> WORK INSTRUCTION
Quote from the first line below through the line that contains "Co-Authored-By: Claude Opus", both included, and leave the pictures out.

(Records contained in a dataset)
------------
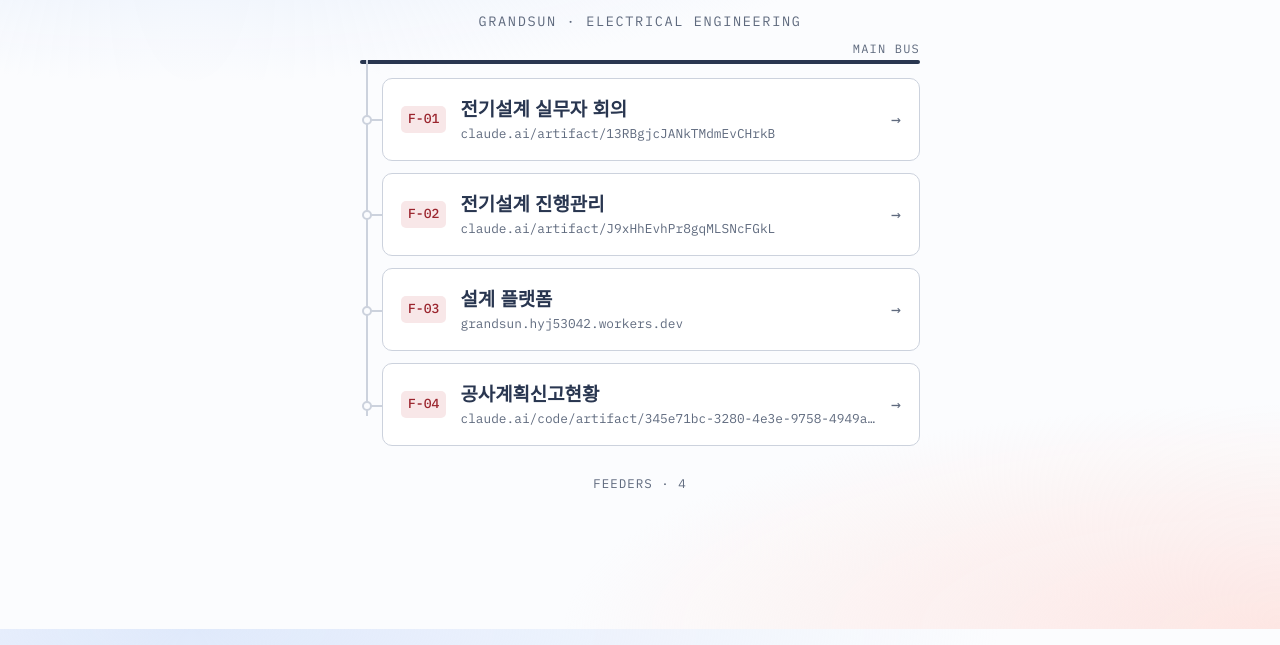
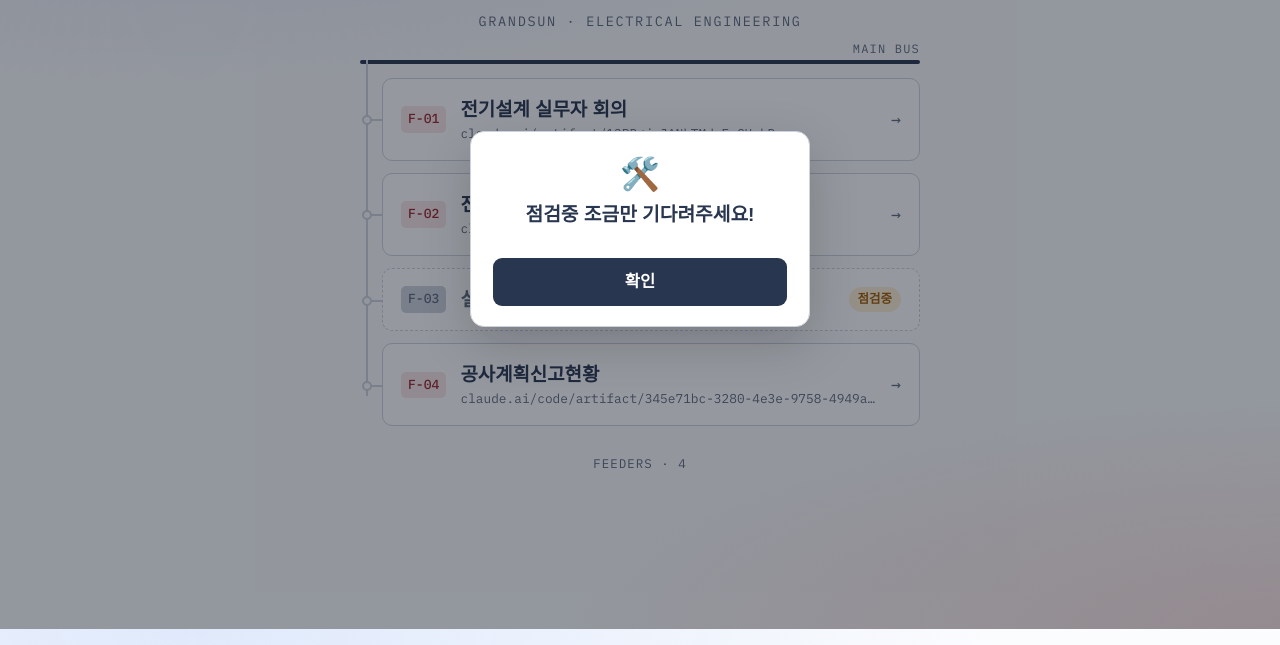
Before and after one commit to hyj53042-dev/grandsun-links, a plain HTML site: page index.html in a window 1280 px wide. Shown: the part 171-816 px from the top of the page. Drawn offline with Linux system fonts and the light colour scheme; a web font is replaced by a local one.

Commit message:
점검중 모드 추가, 설계 플랫폼 링크 일시 차단
Co-Authored-By: Claude Opus 5.5 <noreply@anthropic.com>
Claude-Session: https://claude.ai/code/session_01BxA8UfMmYH7Qnp4njSa2ea

```diff
--- a/index.html
+++ b/index.html
@@ -14,6 +14,9 @@
   --line: #ccd2dd;
   --accent: #9a242d;
   --accent-soft: #f8e7e8;
+  --warn: #a15c00;
+  --warn-soft: #fff1d6;
+  --scrim: rgba(20, 27, 40, .45);
   --logo-light: block;
   --logo-dark: none;
   --font-display: "IBM Plex Sans KR", "Apple SD Gothic Neo", "Malgun Gothic", sans-serif;
@@ -24,12 +27,14 @@
   :root:not([data-theme="light"]) {
     --bg: #141b28; --glow-1: #1f2d4a; --glow-2: #3a1f28; --panel: #1c2534; --ink: #e8ecf2; --muted: #98a3b5;
     --line: #2f3a4d; --accent: #e0606a; --accent-soft: #3a1d22;
+    --warn: #f3b453; --warn-soft: #3a2d14; --scrim: rgba(0, 0, 0, .6);
     --logo-light: none; --logo-dark: block; color-scheme: dark;
   }
 }
 :root[data-theme="dark"] {
   --bg: #141b28; --glow-1: #1f2d4a; --glow-2: #3a1f28; --panel: #1c2534; --ink: #e8ecf2; --muted: #98a3b5;
   --line: #2f3a4d; --accent: #e0606a; --accent-soft: #3a1d22;
+  --warn: #f3b453; --warn-soft: #3a2d14; --scrim: rgba(0, 0, 0, .6);
   --logo-light: none; --logo-dark: block; color-scheme: dark;
 }
 
@@ -89,7 +94,8 @@ li::after {
   width: 6px; height: 6px; border-radius: 50%; background: var(--bg); border: 2px solid var(--line);
 }
 
-a.link {
+a.link, button.link {
+  width: 100%; font: inherit; text-align: left; cursor: pointer;
   display: flex; align-items: center; gap: 14px;
   padding: 16px 18px;
   background: var(--panel);
@@ -98,8 +104,8 @@ a.link {
   color: inherit; text-decoration: none;
   transition: border-color .15s, transform .15s, background .15s;
 }
-a.link:hover { border-color: var(--accent); transform: translateX(3px); }
-a.link:focus-visible { outline: 2px solid var(--accent); outline-offset: 2px; }
+a.link:hover, button.link:hover { border-color: var(--accent); transform: translateX(3px); }
+a.link:focus-visible, button.link:focus-visible, .modal-btn:focus-visible { outline: 2px solid var(--accent); outline-offset: 2px; }
 .tag {
   flex: none;
   font-family: var(--font-mono); font-size: 0.82rem; font-weight: 500;
@@ -117,11 +123,45 @@ a.link:focus-visible { outline: 2px solid var(--accent); outline-offset: 2px; }
 .arrow { flex: none; color: var(--muted); font-family: var(--font-mono); }
 a.link:hover .arrow { color: var(--accent); }
 
+/* 점검중 링크 */
+.link.is-off { border-style: dashed; }
+.link.is-off .name { color: var(--muted); }
+.link.is-off .tag { background: var(--line); color: var(--muted); }
+.badge {
+  flex: none; font-size: 0.78rem; font-weight: 700;
+  padding: 3px 9px; border-radius: 999px;
+  background: var(--warn-soft); color: var(--warn);
+}
+
+/* 팝업 */
+.modal {
+  position: fixed; inset: 0; z-index: 10;
+  display: grid; place-items: center; padding: 16px;
+  background: var(--scrim);
+}
+.modal-box {
+  width: min(340px, 100%);
+  background: var(--panel); color: var(--ink);
+  border: 1px solid var(--line); border-radius: 14px;
+  padding: 26px 22px 20px; text-align: center;
+  display: flex; flex-direction: column; gap: 10px; align-items: center;
+  box-shadow: 0 18px 50px rgba(0,0,0,.18);
+}
+.modal-icon { font-size: 2rem; line-height: 1; }
+.modal-title { font-weight: 700; font-size: 1.2rem; margin: 0; }
+.modal-sub { margin: 0; color: var(--muted); font-size: 0.92rem; }
+.modal-btn {
+  margin-top: 8px; width: 100%;
+  font: inherit; font-weight: 700; cursor: pointer;
+  padding: 11px; border-radius: 9px; border: 0;
+  background: var(--ink); color: var(--panel);
+}
+
 footer {
   text-align: center; font-family: var(--font-mono);
   font-size: 0.78rem; letter-spacing: 0.08em; color: var(--muted);
 }
-@media (prefers-reduced-motion: reduce) { a.link { transition: none; } a.link:hover { transform: none; } }
+@media (prefers-reduced-motion: reduce) { .link { transition: none; } .link:hover { transform: none; } }
 </style>
 
 <div class="wrap">
@@ -140,16 +180,27 @@ footer {
   <footer id="count"></footer>
 </div>
 
+<div class="modal" id="modal" role="dialog" aria-modal="true" aria-labelledby="modal-title" hidden>
+  <div class="modal-box">
+    <div class="modal-icon" aria-hidden="true">🛠️</div>
+    <p class="modal-title" id="modal-title">점검중 조금만 기다려주세요!</p>
+    <p class="modal-sub" id="modal-sub"></p>
+    <button class="modal-btn" id="modal-close" type="button">확인</button>
+  </div>
+</div>
+
 <script>
 /* ============================================================
    링크 추가 방법: 아래 LINKS 배열에 한 줄씩 추가하세요.
    { name: "표시 이름", url: "https://...", desc: "설명(선택)" },
    순서대로 F-01, F-02 … 번호가 자동으로 붙습니다.
+   잠시 막아두려면 maintenance: true 를 붙이세요. (링크는 그대로 남고,
+   클릭하면 "점검중" 팝업만 뜹니다. 다시 열 때는 그 부분만 지우면 됩니다.)
    ============================================================ */
 const LINKS = [
   { name: "전기설계 실무자 회의", url: "https://claude.ai/artifact/13RBgjcJANkTMdmEvCHrkB" },
   { name: "전기설계 진행관리",   url: "https://claude.ai/artifact/J9xHhEvhPr8gqMLSNcFGkL" },
-  { name: "설계 플랫폼",      url: "https://grandsun.hyj53042.workers.dev/" },
+  { name: "설계 플랫폼",      url: "https://grandsun.hyj53042.workers.dev/", maintenance: true },
   { name: "공사계획신고현황", url: "https://claude.ai/code/artifact/345e71bc-3280-4e3e-9758-4949aa667118" },
 ];
 
@@ -158,17 +209,39 @@ LINKS.forEach((l, i) => {
   let host = l.url;
   try { const u = new URL(l.url); host = u.host + u.pathname.replace(/\/$/, ""); } catch (e) {}
   const li = document.createElement("li");
-  const a = document.createElement("a");
-  a.className = "link"; a.href = l.url; a.target = "_blank"; a.rel = "noopener";
+  let a;
+  if (l.maintenance) {
+    a = document.createElement("button");
+    a.type = "button"; a.className = "link is-off";
+    a.addEventListener("click", () => openModal(l.name));
+  } else {
+    a = document.createElement("a");
+    a.className = "link"; a.href = l.url; a.target = "_blank"; a.rel = "noopener";
+  }
   const tag = document.createElement("span");
   tag.className = "tag"; tag.textContent = "F-" + String(i + 1).padStart(2, "0");
   const txt = document.createElement("span"); txt.className = "txt";
   const name = document.createElement("span"); name.className = "name"; name.textContent = l.name;
   txt.appendChild(name);
   if (l.desc) { const d = document.createElement("span"); d.className = "desc"; d.textContent = l.desc; txt.appendChild(d); }
-  const h = document.createElement("span"); h.className = "host"; h.textContent = host; txt.appendChild(h);
-  const arr = document.createElement("span"); arr.className = "arrow"; arr.textContent = "→"; arr.setAttribute("aria-hidden", "true");
-  a.append(tag, txt, arr); li.appendChild(a); list.appendChild(li);
+  if (!l.maintenance) { const h = document.createElement("span"); h.className = "host"; h.textContent = host; txt.appendChild(h); }
+  let end;
+  if (l.maintenance) { end = document.createElement("span"); end.className = "badge"; end.textContent = "점검중"; }
+  else { end = document.createElement("span"); end.className = "arrow"; end.textContent = "→"; end.setAttribute("aria-hidden", "true"); }
+  a.append(tag, txt, end); li.appendChild(a); list.appendChild(li);
 });
+const modal = document.getElementById("modal");
+const modalClose = document.getElementById("modal-close");
+let lastFocus = null;
+function openModal(name) {
+  lastFocus = document.activeElement;
+  document.getElementById("modal-sub").textContent = name + " 점검 중입니다.";
+  modal.hidden = false; modalClose.focus();
+}
+function closeModal() { modal.hidden = true; if (lastFocus) lastFocus.focus(); }
+modalClose.addEventListener("click", closeModal);
+modal.addEventListener("click", (e) => { if (e.target === modal) closeModal(); });
+document.addEventListener("keydown", (e) => { if (e.key === "Escape" && !modal.hidden) closeModal(); });
+
 document.getElementById("count").textContent = "FEEDERS · " + LINKS.length;
 </script>
```
Also changed, not shown: 1 other file.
------------
> WRITTEN ANSWER
Before and after one commit to hyj53042-dev/grandsun-links, a plain HTML site: page index.html in a window 1280 px wide. Shown: the part 171-816 px from the top of the page. Drawn offline with Linux system fonts and the light colour scheme; a web font is replaced by a local one.

Commit message:
점검중 모드 추가, 설계 플랫폼 링크 일시 차단
Co-Authored-By: Claude Opus 5.5 <noreply@anthropic.com>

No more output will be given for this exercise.